Difference listings
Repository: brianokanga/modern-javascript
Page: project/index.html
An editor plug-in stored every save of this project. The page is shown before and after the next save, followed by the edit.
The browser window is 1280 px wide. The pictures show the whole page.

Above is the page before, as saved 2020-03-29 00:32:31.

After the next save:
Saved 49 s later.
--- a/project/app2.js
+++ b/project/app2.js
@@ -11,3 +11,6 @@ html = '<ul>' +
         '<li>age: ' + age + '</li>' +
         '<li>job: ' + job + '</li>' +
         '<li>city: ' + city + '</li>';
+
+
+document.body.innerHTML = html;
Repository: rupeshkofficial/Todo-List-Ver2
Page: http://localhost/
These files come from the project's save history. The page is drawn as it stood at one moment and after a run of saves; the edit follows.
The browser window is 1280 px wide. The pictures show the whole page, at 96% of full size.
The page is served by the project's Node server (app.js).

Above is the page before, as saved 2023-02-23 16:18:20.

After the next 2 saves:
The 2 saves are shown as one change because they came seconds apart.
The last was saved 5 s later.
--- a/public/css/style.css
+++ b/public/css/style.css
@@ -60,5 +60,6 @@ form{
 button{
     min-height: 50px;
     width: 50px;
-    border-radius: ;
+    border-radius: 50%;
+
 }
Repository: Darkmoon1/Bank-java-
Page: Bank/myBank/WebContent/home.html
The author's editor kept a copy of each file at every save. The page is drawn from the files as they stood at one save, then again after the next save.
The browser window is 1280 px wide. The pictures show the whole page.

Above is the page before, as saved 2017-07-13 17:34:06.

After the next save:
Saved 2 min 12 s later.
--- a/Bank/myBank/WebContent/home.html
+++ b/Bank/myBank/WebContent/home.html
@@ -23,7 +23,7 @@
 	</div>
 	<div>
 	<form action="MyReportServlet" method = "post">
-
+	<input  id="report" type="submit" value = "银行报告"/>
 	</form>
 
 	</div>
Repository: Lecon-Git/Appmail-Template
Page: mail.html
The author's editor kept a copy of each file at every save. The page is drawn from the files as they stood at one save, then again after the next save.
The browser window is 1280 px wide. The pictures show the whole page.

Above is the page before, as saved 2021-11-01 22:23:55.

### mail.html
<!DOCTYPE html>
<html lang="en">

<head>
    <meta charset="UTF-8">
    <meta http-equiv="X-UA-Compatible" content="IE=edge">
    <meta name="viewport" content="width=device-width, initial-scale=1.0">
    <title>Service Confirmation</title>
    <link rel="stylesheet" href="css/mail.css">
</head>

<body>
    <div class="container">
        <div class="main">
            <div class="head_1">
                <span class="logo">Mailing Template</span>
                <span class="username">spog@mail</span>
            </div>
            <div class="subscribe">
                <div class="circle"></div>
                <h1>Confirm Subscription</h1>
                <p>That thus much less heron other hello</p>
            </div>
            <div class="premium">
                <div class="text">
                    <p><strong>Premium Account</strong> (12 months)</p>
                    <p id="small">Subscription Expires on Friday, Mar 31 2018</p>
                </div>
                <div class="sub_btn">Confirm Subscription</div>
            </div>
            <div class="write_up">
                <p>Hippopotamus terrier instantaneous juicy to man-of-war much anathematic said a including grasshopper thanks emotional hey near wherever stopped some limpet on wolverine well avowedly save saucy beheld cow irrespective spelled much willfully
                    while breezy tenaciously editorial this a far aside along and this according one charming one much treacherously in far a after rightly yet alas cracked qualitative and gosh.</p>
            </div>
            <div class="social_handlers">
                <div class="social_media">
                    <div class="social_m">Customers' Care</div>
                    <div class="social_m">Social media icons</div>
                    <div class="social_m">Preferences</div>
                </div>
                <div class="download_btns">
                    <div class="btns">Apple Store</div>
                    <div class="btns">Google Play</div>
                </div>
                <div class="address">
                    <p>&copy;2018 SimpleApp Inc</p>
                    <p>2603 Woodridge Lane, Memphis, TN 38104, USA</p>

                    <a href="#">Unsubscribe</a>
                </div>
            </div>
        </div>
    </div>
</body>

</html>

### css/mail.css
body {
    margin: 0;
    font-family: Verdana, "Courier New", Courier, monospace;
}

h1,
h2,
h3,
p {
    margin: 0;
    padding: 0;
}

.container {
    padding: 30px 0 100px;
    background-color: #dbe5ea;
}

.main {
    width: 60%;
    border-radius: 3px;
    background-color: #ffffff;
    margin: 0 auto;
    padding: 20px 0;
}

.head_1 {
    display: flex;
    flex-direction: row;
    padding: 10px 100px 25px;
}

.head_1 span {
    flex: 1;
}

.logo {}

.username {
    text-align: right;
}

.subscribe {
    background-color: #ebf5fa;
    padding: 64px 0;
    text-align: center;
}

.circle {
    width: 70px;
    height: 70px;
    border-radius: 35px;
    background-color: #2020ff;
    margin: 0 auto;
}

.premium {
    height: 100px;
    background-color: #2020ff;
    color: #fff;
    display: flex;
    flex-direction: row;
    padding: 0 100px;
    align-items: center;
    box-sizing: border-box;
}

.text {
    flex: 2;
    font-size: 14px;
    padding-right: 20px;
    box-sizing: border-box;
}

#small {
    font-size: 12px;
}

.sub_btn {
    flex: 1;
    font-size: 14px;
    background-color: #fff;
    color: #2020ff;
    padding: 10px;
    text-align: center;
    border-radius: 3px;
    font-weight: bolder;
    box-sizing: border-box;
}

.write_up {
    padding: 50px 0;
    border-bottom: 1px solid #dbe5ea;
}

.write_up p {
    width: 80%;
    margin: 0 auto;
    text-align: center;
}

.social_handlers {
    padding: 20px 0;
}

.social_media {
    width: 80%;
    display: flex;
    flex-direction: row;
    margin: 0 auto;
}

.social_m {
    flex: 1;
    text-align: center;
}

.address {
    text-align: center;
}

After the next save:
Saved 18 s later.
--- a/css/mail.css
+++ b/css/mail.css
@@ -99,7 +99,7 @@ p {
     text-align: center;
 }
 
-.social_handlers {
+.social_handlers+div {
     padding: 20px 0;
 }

## ACTIVITY:
All the records above need to be restated exactly, line by line.

## ANSWER BOX:
Repository: brianokanga/modern-javascript
Page: project/index.html
An editor plug-in stored every save of this project. The page is shown before and after the next save, followed by the edit.
The browser window is 1280 px wide. The pictures show the whole page.

Above is the page before, as saved 2020-03-29 00:32:31.

After the next save:
Saved 49 s later.
--- a/project/app2.js
+++ b/project/app2.js
@@ -11,3 +11,6 @@ html = '<ul>' +
         '<li>age: ' + age + '</li>' +
         '<li>job: ' + job + '</li>' +
         '<li>city: ' + city + '</li>';
+
+
+document.body.innerHTML = html;
Repository: rupeshkofficial/Todo-List-Ver2
Page: http://localhost/
These files come from the project's save history. The page is drawn as it stood at one moment and after a run of saves; the edit follows.
The browser window is 1280 px wide. The pictures show the whole page, at 96% of full size.
The page is served by the project's Node server (app.js).

Above is the page before, as saved 2023-02-23 16:18:20.

After the next 2 saves:
The 2 saves are shown as one change because they came seconds apart.
The last was saved 5 s later.
--- a/public/css/style.css
+++ b/public/css/style.css
@@ -60,5 +60,6 @@ form{
 button{
     min-height: 50px;
     width: 50px;
-    border-radius: ;
+    border-radius: 50%;
+
 }
Repository: Darkmoon1/Bank-java-
Page: Bank/myBank/WebContent/home.html
The author's editor kept a copy of each file at every save. The page is drawn from the files as they stood at one save, then again after the next save.
The browser window is 1280 px wide. The pictures show the whole page.

Above is the page before, as saved 2017-07-13 17:34:06.

After the next save:
Saved 2 min 12 s later.
--- a/Bank/myBank/WebContent/home.html
+++ b/Bank/myBank/WebContent/home.html
@@ -23,7 +23,7 @@
 	</div>
 	<div>
 	<form action="MyReportServlet" method = "post">
-
+	<input  id="report" type="submit" value = "银行报告"/>
 	</form>
 
 	</div>
Repository: Lecon-Git/Appmail-Template
Page: mail.html
The author's editor kept a copy of each file at every save. The page is drawn from the files as they stood at one save, then again after the next save.
The browser window is 1280 px wide. The pictures show the whole page.

Above is the page before, as saved 2021-11-01 22:23:55.

### mail.html
<!DOCTYPE html>
<html lang="en">

<head>
    <meta charset="UTF-8">
    <meta http-equiv="X-UA-Compatible" content="IE=edge">
    <meta name="viewport" content="width=device-width, initial-scale=1.0">
    <title>Service Confirmation</title>
    <link rel="stylesheet" href="css/mail.css">
</head>

<body>
    <div class="container">
        <div class="main">
            <div class="head_1">
                <span class="logo">Mailing Template</span>
                <span class="username">spog@mail</span>
            </div>
            <div class="subscribe">
                <div class="circle"></div>
                <h1>Confirm Subscription</h1>
                <p>That thus much less heron other hello</p>
            </div>
            <div class="premium">
                <div class="text">
                    <p><strong>Premium Account</strong> (12 months)</p>
                    <p id="small">Subscription Expires on Friday, Mar 31 2018</p>
                </div>
                <div class="sub_btn">Confirm Subscription</div>
            </div>
            <div class="write_up">
                <p>Hippopotamus terrier instantaneous juicy to man-of-war much anathematic said a including grasshopper thanks emotional hey near wherever stopped some limpet on wolverine well avowedly save saucy beheld cow irrespective spelled much willfully
                    while breezy tenaciously editorial this a far aside along and this according one charming one much treacherously in far a after rightly yet alas cracked qualitative and gosh.</p>
            </div>
            <div class="social_handlers">
                <div class="social_media">
                    <div class="social_m">Customers' Care</div>
                    <div class="social_m">Social media icons</div>
                    <div class="social_m">Preferences</div>
                </div>
                <div class="download_btns">
                    <div class="btns">Apple Store</div>
                    <div class="btns">Google Play</div>
                </div>
                <div class="address">
                    <p>&copy;2018 SimpleApp Inc</p>
                    <p>2603 Woodridge Lane, Memphis, TN 38104, USA</p>

                    <a href="#">Unsubscribe</a>
                </div>
            </div>
        </div>
    </div>
</body>

</html>

### css/mail.css
body {
    margin: 0;
    font-family: Verdana, "Courier New", Courier, monospace;
}

h1,
h2,
h3,
p {
    margin: 0;
    padding: 0;
}

.container {
    padding: 30px 0 100px;
    background-color: #dbe5ea;
}

.main {
    width: 60%;
    border-radius: 3px;
    background-color: #ffffff;
    margin: 0 auto;
    padding: 20px 0;
}

.head_1 {
    display: flex;
    flex-direction: row;
    padding: 10px 100px 25px;
}

.head_1 span {
    flex: 1;
}

.logo {}

.username {
    text-align: right;
}

.subscribe {
    background-color: #ebf5fa;
    padding: 64px 0;
    text-align: center;
}

.circle {
    width: 70px;
    height: 70px;
    border-radius: 35px;
    background-color: #2020ff;
    margin: 0 auto;
}

.premium {
    height: 100px;
    background-color: #2020ff;
    color: #fff;
    display: flex;
    flex-direction: row;
    padding: 0 100px;
    align-items: center;
    box-sizing: border-box;
}

.text {
    flex: 2;
    font-size: 14px;
    padding-right: 20px;
    box-sizing: border-box;
}

#small {
    font-size: 12px;
}

.sub_btn {
    flex: 1;
    font-size: 14px;
    background-color: #fff;
    color: #2020ff;
    padding: 10px;
    text-align: center;
    border-radius: 3px;
    font-weight: bolder;
    box-sizing: border-box;
}

.write_up {
    padding: 50px 0;
    border-bottom: 1px solid #dbe5ea;
}

.write_up p {
    width: 80%;
    margin: 0 auto;
    text-align: center;
}

.social_handlers {
    padding: 20px 0;
}

.social_media {
    width: 80%;
    display: flex;
    flex-direction: row;
    margin: 0 auto;
}

.social_m {
    flex: 1;
    text-align: center;
}

.address {
    text-align: center;
}

After the next save:
Saved 18 s later.
--- a/css/mail.css
+++ b/css/mail.css
@@ -99,7 +99,7 @@ p {
     text-align: center;
 }
 
-.social_handlers {
+.social_handlers+div {
     padding: 20px 0;
 }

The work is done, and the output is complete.